* WHAT THE TASK REQUIRES:
Reproduce the entries word for word but drop every picture.

*** Opening GIVEN DATA ***

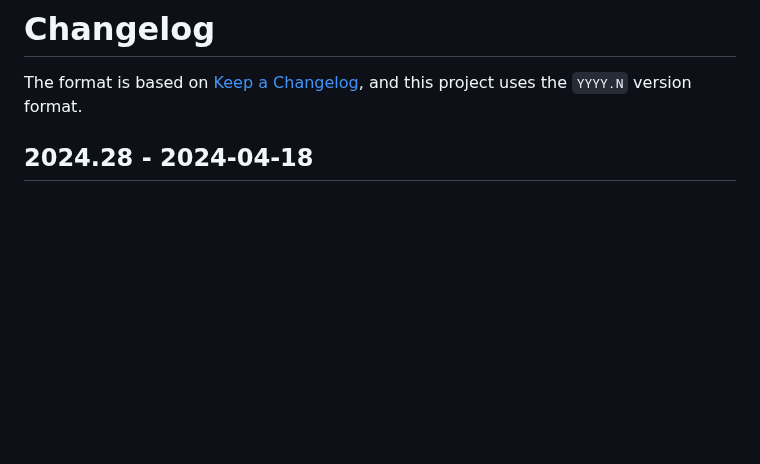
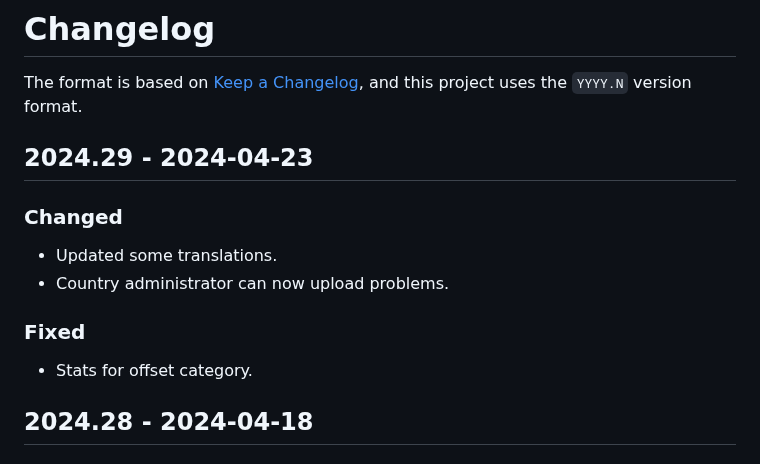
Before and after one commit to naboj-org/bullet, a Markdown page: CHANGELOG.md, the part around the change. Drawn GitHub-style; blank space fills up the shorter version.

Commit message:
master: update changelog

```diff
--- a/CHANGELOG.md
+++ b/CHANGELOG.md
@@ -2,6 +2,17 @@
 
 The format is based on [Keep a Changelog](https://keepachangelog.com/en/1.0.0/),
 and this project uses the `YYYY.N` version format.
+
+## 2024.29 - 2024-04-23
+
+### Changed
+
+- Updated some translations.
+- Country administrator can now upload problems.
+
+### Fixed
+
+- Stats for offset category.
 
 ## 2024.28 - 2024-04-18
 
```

*** Closing GIVEN DATA ***

* REPLY TO THE EXERCISE:
Before and after one commit to naboj-org/bullet, a Markdown page: CHANGELOG.md, the part around the change. Drawn GitHub-style; blank space fills up the shorter version.

Commit message:
master: update changelog

```diff
--- a/CHANGELOG.md
+++ b/CHANGELOG.md
@@ -2,6 +2,17 @@
 
 The format is based on [Keep a Changelog](https://keepachangelog.com/en/1.0.0/),
 and this project uses the `YYYY.N` version format.
+
+## 2024.29 - 2024-04-23
+
+### Changed
+
+- Updated some translations.
+- Country administrator can now upload problems.
+
+### Fixed
+
+- Stats for offset category.
 
 ## 2024.28 - 2024-04-18
 
```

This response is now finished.